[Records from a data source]
- - - -

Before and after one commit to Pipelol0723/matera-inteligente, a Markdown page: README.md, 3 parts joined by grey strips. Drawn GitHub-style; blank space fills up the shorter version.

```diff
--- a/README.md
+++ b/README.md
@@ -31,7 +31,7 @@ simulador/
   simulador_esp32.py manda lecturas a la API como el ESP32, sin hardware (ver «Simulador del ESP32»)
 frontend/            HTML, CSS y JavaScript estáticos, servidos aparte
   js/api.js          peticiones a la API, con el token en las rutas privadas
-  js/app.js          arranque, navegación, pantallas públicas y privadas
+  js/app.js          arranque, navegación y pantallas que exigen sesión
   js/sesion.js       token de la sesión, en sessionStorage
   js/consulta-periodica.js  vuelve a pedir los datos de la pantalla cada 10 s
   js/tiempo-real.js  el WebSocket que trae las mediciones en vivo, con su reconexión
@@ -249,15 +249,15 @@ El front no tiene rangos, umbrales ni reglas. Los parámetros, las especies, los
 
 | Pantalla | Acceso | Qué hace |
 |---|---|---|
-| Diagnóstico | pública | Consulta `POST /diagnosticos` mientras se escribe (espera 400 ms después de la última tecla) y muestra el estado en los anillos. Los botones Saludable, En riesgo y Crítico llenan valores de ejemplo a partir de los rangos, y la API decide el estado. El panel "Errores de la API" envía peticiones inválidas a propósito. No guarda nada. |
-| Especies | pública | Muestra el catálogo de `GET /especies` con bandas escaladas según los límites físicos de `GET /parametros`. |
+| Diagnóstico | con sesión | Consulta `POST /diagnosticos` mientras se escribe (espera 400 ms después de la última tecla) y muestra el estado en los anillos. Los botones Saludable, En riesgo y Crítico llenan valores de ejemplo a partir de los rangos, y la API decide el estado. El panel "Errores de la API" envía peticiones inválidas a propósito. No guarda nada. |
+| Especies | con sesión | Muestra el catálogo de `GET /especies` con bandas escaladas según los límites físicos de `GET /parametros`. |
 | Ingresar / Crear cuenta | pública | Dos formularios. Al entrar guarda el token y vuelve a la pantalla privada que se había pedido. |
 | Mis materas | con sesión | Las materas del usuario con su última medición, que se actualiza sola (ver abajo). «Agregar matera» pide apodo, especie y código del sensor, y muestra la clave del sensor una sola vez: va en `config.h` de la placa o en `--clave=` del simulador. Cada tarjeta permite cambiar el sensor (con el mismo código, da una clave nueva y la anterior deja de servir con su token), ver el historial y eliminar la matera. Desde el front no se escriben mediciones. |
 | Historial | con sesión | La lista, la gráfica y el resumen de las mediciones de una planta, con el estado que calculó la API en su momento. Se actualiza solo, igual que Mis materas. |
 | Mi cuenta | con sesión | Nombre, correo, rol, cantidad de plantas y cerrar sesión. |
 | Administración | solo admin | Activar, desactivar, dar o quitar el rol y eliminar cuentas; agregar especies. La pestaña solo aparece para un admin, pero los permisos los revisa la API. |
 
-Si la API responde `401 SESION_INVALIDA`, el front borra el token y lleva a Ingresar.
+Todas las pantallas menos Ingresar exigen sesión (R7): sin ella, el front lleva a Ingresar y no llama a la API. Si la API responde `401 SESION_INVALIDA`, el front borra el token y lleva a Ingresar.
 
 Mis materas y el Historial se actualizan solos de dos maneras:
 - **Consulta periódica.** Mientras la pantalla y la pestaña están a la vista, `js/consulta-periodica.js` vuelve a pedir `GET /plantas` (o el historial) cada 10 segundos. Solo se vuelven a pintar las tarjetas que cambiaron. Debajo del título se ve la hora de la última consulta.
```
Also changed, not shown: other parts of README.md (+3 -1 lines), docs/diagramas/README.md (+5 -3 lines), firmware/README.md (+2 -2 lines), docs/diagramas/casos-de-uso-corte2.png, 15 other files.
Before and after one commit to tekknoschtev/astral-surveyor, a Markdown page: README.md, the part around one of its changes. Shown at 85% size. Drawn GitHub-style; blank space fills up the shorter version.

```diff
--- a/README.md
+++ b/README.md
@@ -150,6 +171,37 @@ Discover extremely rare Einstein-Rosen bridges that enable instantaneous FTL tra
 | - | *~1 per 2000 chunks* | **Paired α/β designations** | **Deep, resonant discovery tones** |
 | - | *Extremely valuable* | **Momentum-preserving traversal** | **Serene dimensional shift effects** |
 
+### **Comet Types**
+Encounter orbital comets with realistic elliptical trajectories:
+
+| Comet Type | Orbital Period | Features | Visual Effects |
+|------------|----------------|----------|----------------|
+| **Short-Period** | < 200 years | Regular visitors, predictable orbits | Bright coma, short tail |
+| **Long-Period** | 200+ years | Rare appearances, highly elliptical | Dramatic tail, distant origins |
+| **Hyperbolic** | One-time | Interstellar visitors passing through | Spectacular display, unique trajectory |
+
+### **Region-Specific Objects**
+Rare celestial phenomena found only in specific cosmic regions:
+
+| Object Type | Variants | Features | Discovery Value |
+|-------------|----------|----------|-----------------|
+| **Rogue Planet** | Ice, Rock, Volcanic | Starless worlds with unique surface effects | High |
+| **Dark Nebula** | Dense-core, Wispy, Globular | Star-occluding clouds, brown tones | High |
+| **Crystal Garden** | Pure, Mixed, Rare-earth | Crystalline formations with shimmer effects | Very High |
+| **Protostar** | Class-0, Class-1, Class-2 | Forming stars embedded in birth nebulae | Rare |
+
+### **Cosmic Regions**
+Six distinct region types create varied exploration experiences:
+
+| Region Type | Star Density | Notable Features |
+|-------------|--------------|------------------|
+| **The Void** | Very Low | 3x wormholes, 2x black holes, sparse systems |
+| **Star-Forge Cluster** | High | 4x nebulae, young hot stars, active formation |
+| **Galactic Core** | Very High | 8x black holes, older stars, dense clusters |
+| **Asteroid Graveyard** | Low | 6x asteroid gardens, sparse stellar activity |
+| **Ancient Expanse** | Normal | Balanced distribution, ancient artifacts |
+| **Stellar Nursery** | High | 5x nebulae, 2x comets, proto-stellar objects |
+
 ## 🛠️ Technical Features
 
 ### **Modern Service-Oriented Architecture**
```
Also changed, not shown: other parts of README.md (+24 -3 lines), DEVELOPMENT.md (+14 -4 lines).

- - - -

WHAT TO WORK ON » Return every line of the preceding records in which the word "unique" appears.

SOLUTION TO THIS EXERCISE »
+| **Hyperbolic** | One-time | Interstellar visitors passing through | Spectacular display, unique trajectory |
+| **Rogue Planet** | Ice, Rock, Volcanic | Starless worlds with unique surface effects | High |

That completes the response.